ALS awareness personal for dedicated Kelley

ALS awareness personal for dedicated Kelley

ST. PETERSBURG -- The frigid water splashed over Shawn Kelley's head and ran down his T-shirt, with teammate Brett Gardner providing a generous, slow pour from a dugout cooler. It wasn't the world's most pleasant sensation, but if it helps ALS research, the Yankees reliever doesn't mind braving a little ice.

Kelley joined the ongoing social media craze by participating in the Ice Bucket Challenge this week, and raising awareness for ALS has a personal connection for the hurler. His grandfather, Gene Werner, passed away from complications of ALS in 1996 at age 63, when Kelley was 12.

"I remember the conversations when they first knew something was wrong," Kelley said. "He started to have trouble using his hands; he was big into collecting old automobiles and working on them. He was an extremely active person that never sat still, and that's how he started noticing his motor skills weren't as sharp as they were."

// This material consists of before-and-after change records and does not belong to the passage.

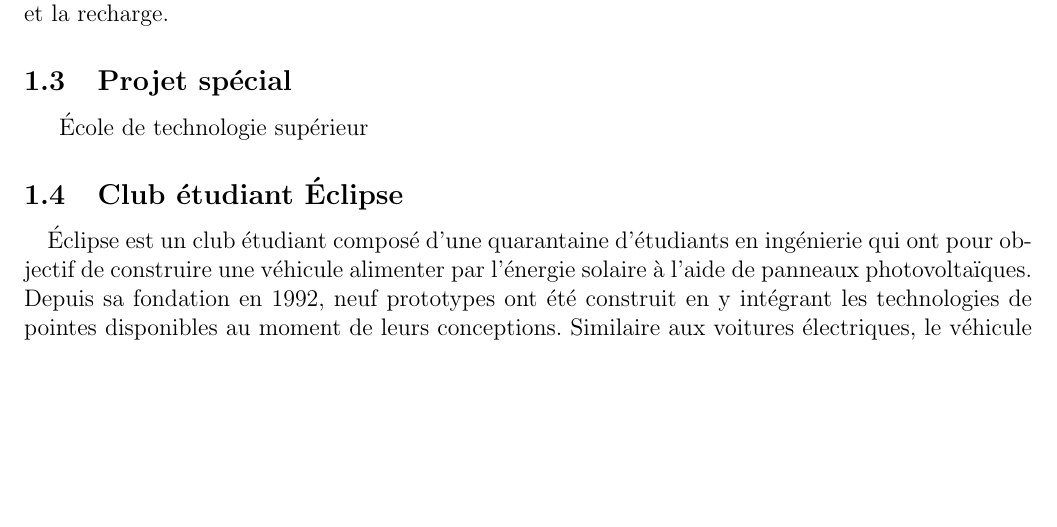
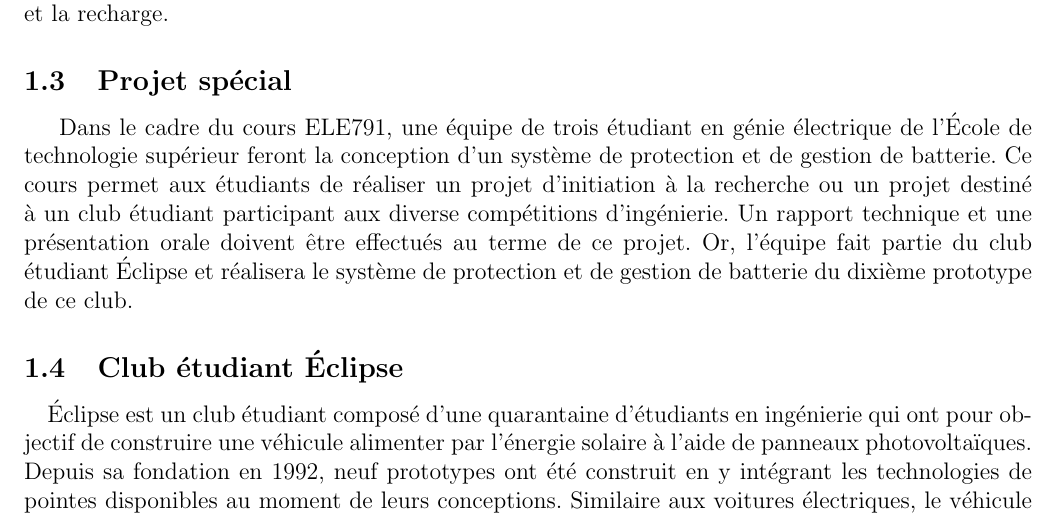
Before and after one commit to chrisdsa/BMS, a LaTeX document (DOC/Cahier de charge/Main.tex, which reads DOC/Cahier de charge/Contexte_besoins/Contexte.tex): part of page 2 of 5, cut so that both start at the same text, the shorter picture padded with empty space. Compiled offline with pdfLaTeX.

Commit message:
Ajout de section: Projet spécial

```diff
--- a/DOC/Cahier de charge/Contexte_besoins/Contexte.tex
+++ b/DOC/Cahier de charge/Contexte_besoins/Contexte.tex
@@ -29,7 +29,8 @@
 
 	\subsection{Projet spécial}
 	% merger avec la version à l'école
-École de technologie supérieur
+	Dans le cadre du cours ELE791, une équipe de trois étudiant en génie électrique de l'École de technologie supérieur feront la conception d'un système de protection et de gestion de batterie. Ce cours permet aux étudiants de réaliser un projet d'initiation à la recherche ou un projet destiné à un club étudiant participant aux diverse compétitions d'ingénierie. Un rapport technique et une présentation orale doivent être effectués au terme de ce projet. Or, l'équipe fait partie du club étudiant Éclipse et réalisera le système de protection et de gestion de batterie du dixième prototype de ce club.
+
 
 	\subsection{Club étudiant Éclipse}
 
```
Also changed, not shown: DOC/Cahier de charge/Contexte_besoins/Contexte.tex (1 more changed lines). Lines whose indentation alone changed are shown as unchanged.
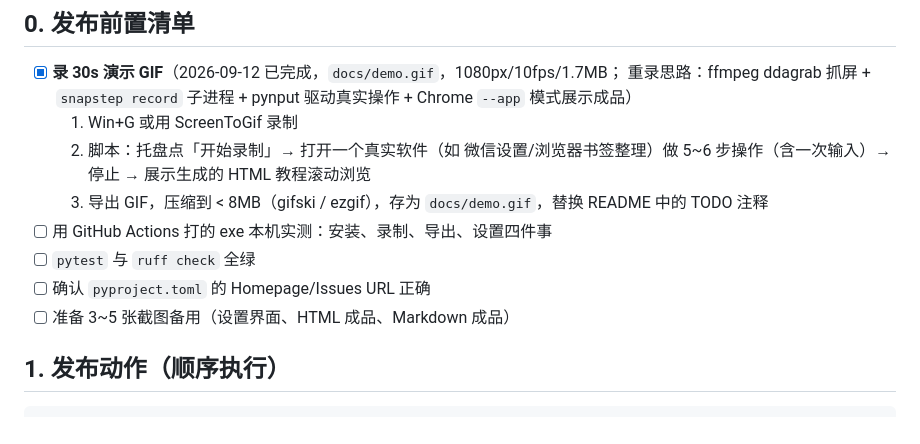
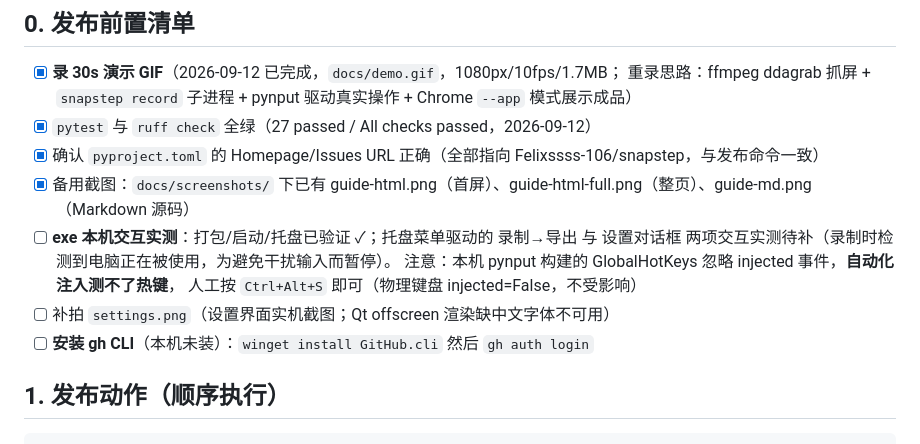
Before and after one commit to Felixssss-106/snapstep, a Markdown page: docs/PUBLISH.md, the part around the change. Rendered like a GitHub page.

```diff
--- a/docs/PUBLISH.md
+++ b/docs/PUBLISH.md
@@ -7,13 +7,15 @@
 
 - [x] **录 30s 演示 GIF**（2026-09-12 已完成，`docs/demo.gif`，1080px/10fps/1.7MB；
   重录思路：ffmpeg ddagrab 抓屏 + `snapstep record` 子进程 + pynput 驱动真实操作 + Chrome `--app` 模式展示成品）
-  1. Win+G 或用 ScreenToGif 录制
-  2. 脚本：托盘点「开始录制」→ 打开一个真实软件（如 微信设置/浏览器书签整理）做 5~6 步操作（含一次输入）→ 停止 → 展示生成的 HTML 教程滚动浏览
-  3. 导出 GIF，压缩到 < 8MB（gifski / ezgif），存为 `docs/demo.gif`，替换 README 中的 TODO 注释
-- [ ] 用 GitHub Actions 打的 exe 本机实测：安装、录制、导出、设置四件事
-- [ ] `pytest` 与 `ruff check` 全绿
-- [ ] 确认 `pyproject.toml` 的 Homepage/Issues URL 正确
-- [ ] 准备 3~5 张截图备用（设置界面、HTML 成品、Markdown 成品）
+- [x] `pytest` 与 `ruff check` 全绿（27 passed / All checks passed，2026-09-12）
+- [x] 确认 `pyproject.toml` 的 Homepage/Issues URL 正确（全部指向 Felixssss-106/snapstep，与发布命令一致）
+- [x] 备用截图：`docs/screenshots/` 下已有 guide-html.png（首屏）、guide-html-full.png（整页）、guide-md.png（Markdown 源码）
+- [ ] **exe 本机交互实测**：打包/启动/托盘已验证 ✓；托盘菜单驱动的 录制→导出 与 设置对话框
+  两项交互实测待补（录制时检测到电脑正在被使用，为避免干扰输入而暂停）。
+  注意：本机 pynput 构建的 GlobalHotKeys 忽略 injected 事件，**自动化注入测不了热键**，
+  人工按 `Ctrl+Alt+S` 即可（物理键盘 injected=False，不受影响）
+- [ ] 补拍 `settings.png`（设置界面实机截图；Qt offscreen 渲染缺中文字体不可用）
+- [ ] **安装 gh CLI**（本机未装）：`winget install GitHub.cli` 然后 `gh auth login`
 
 ## 1. 发布动作（顺序执行）
 
```
Also changed, not shown: README.md (+4 -0 lines), docs/screenshots/guide-html-full.png (added), docs/screenshots/guide-html.png (added), docs/screenshots/guide-md.png (added), docs/screenshots/settings.png (added).
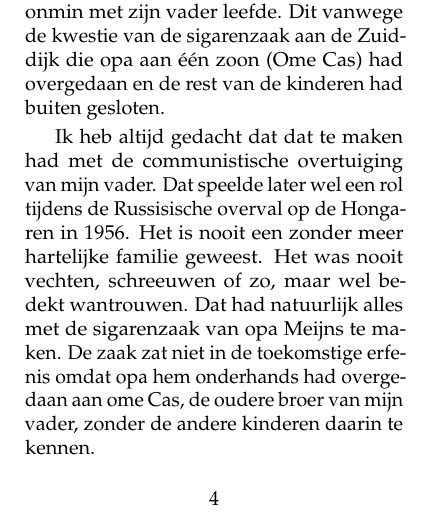
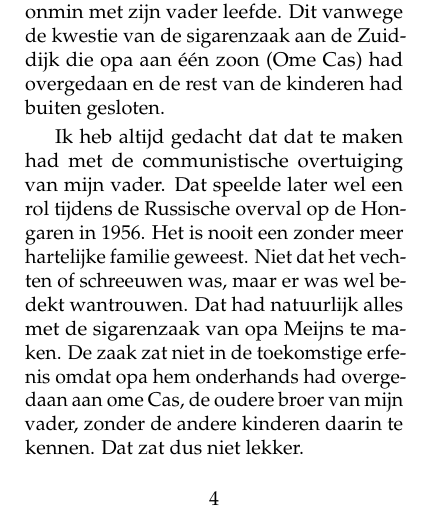
Before and after one commit to csmeyns/rm-verhaal, a LaTeX book (rm_verhaal.tex): part of page 9 of 192, cut so that both start at the same text. Compiled offline with pdfLaTeX.

Commit message:
Edit §132

```diff
--- a/rm_verhaal.tex
+++ b/rm_verhaal.tex
@@ -129,7 +129,7 @@ Opa en oma Meijns woonden in een huisje in de Jasykoffstraat. Ik sta nog op foto
 
 Ome Jaap Duif was al overleden. Ik logeerde daar wel eens, hoewel mijn vader in onmin met zijn vader leefde. Dit vanwege de kwestie  van de sigarenzaak aan de Zuiddijk die opa aan één zoon (Ome Cas) had overgedaan en de rest van de kinderen had buiten gesloten.
 
-Ik heb altijd gedacht dat dat te maken had met de communistische overtuiging van mijn vader. Dat speelde later wel een rol tijdens de Russisische overval op de Hongaren in 1956.  Het is nooit een zonder meer hartelijke familie geweest. Het was nooit vechten, schreeuwen of zo, maar wel bedekt wantrouwen. Dat had natuurlijk alles met de sigarenzaak van opa Meijns te maken. De zaak zat niet in de toekomstige erfenis omdat opa hem onderhands had overgedaan aan ome Cas, de oudere broer van mijn vader, zonder de andere kinderen daarin te kennen.
+Ik heb altijd gedacht dat dat te maken had met de communistische overtuiging van mijn vader. Dat speelde later wel een rol tijdens de Russische overval op de Hongaren in 1956.  Het is nooit een zonder meer hartelijke familie geweest. Niet dat het vechten of schreeuwen was, maar er was wel bedekt wantrouwen. Dat had natuurlijk alles met de sigarenzaak van opa Meijns te maken. De zaak zat niet in de toekomstige erfenis omdat opa hem onderhands had overgedaan aan ome Cas, de oudere broer van mijn vader, zonder de andere kinderen daarin te kennen. Dat zat dus niet lekker.
 
 Opa leek op Drees. Een klein gedrongen mannetje, ook zo’n snorretje. Hij had een aantal wandelstokken met ijzeren plaatjes van plekken waar hij had gewandeld, meestal in Duitsland/Zwitserland.
 
```
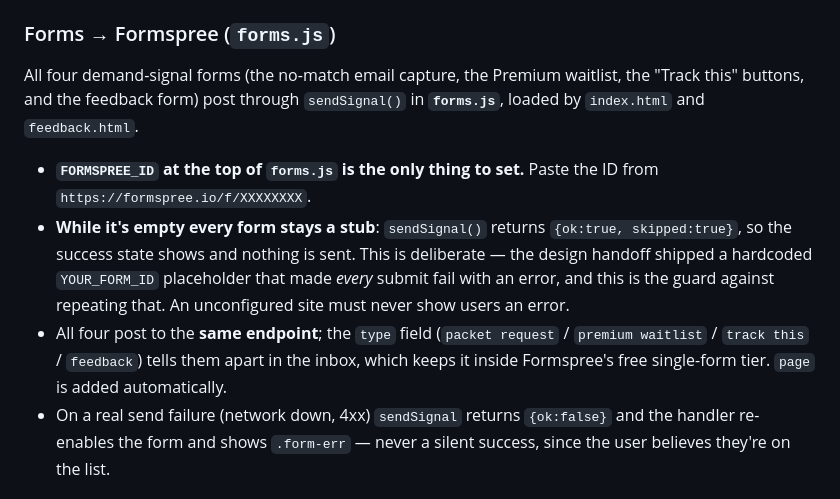
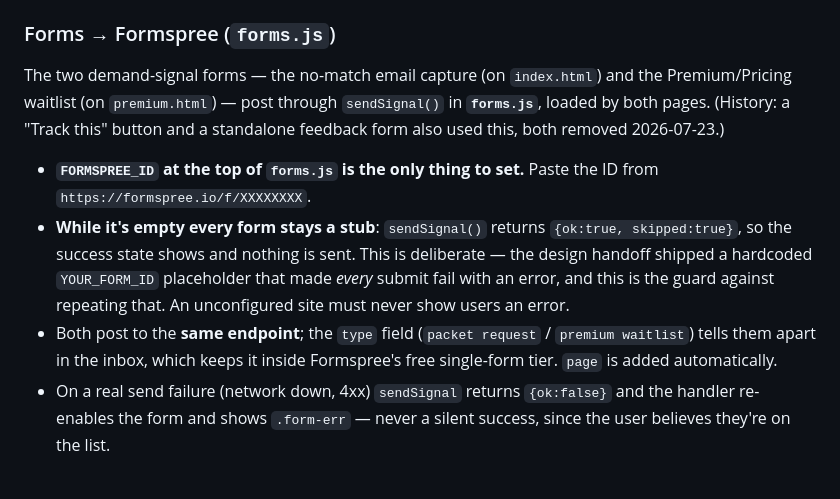
Before and after one commit to bharatlearner18-del/reality-filter, a Markdown page: CLAUDE.md, the part around the change. GitHub-like rendering.

Commit message:
Docs: finish scrubbing 'Track this' from the forms notes
Follow-up to the Track-this removal — the CLAUDE.md "Forms → Formspree"
section and the code-reviewer agent note still listed the removed "Track
this" button (and a stale feedback form). Now describe the current two
demand-signal forms only.

Co-Authored-By: Claude Opus 4.8 <noreply@anthropic.com>

```diff
--- a/CLAUDE.md
+++ b/CLAUDE.md
@@ -58,10 +58,10 @@ There is no build, lint, or test step. "Testing" = drive the flow in a browser (
 - Example chips and the `?q=` deep-link both call `showResult()`; the track-record rows (in `track-record.html`) deep-link into it via `index.html?q=<name>`.
 
 ### Forms → Formspree (`forms.js`)
-All four demand-signal forms (the no-match email capture, the Premium waitlist, the "Track this" buttons, and the feedback form) post through `sendSignal()` in **`forms.js`**, loaded by `index.html` and `feedback.html`.
+The two demand-signal forms — the no-match email capture (on `index.html`) and the Premium/Pricing waitlist (on `premium.html`) — post through `sendSignal()` in **`forms.js`**, loaded by both pages. (History: a "Track this" button and a standalone feedback form also used this, both removed 2026-07-23.)
 - **`FORMSPREE_ID` at the top of `forms.js` is the only thing to set.** Paste the ID from `https://formspree.io/f/XXXXXXXX`.
 - **While it's empty every form stays a stub**: `sendSignal()` returns `{ok:true, skipped:true}`, so the success state shows and nothing is sent. This is deliberate — the design handoff shipped a hardcoded `YOUR_FORM_ID` placeholder that made *every* submit fail with an error, and this is the guard against repeating that. An unconfigured site must never show users an error.
-- All four post to the **same endpoint**; the `type` field (`packet request` / `premium waitlist` / `track this` / `feedback`) tells them apart in the inbox, which keeps it inside Formspree's free single-form tier. `page` is added automatically.
+- Both post to the **same endpoint**; the `type` field (`packet request` / `premium waitlist`) tells them apart in the inbox, which keeps it inside Formspree's free single-form tier. `page` is added automatically.
 - On a real send failure (network down, 4xx) `sendSignal` returns `{ok:false}` and the handler re-enables the form and shows `.form-err` — never a silent success, since the user believes they're on the list.
 
 ### Still deliberately stubbed (validation build)
```
Also changed, not shown: .claude/agents/code-reviewer.md (+1 -1 lines).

Kelley said that his grandfather deteriorated quickly after the ALS diagnosis; after just eight months, the family had to make the difficult decision to end life support.

"My dad sat me down and explained to me that he was sick and that everything was moving along at a fast pace, and that our days might be numbered with him," Kelley said. "We'd go to the hospital as often as we could and visit with him, and he could still move around and communicate a little bit. Then it kind of got to where he had to point to letters, and then it got to where he could barely blink his eyes. It was a tough time."

Kelley said that he was inspired to participate in the Ice Bucket Challenge when a friend passed along a YouTube video from a female fan who challenged the entire Yankees organization to take part.

A video was taken in the visiting dugout at Camden Yards, and as part of it, Kelley has now passed along the challenge to CC Sabathia, Masahiro Tanaka and Mariners ace Felix Hernandez.

"Any chance that I get -- if it gets one tweet or a million tweets, or raises one dollar, I'll stop what I'm doing and do it," Kelley said. "Hey, if it raises awareness, I'll do it. I'm not [Derek] Jeter or Tanaka, but I'm part of the Yankees, so it might raise something."

Bryan Hoch is a reporter for Follow him on Twitter @bryanhoch and read his MLBlog, Bombers Beat. This story was not subject to the approval of Major League Baseball or its clubs.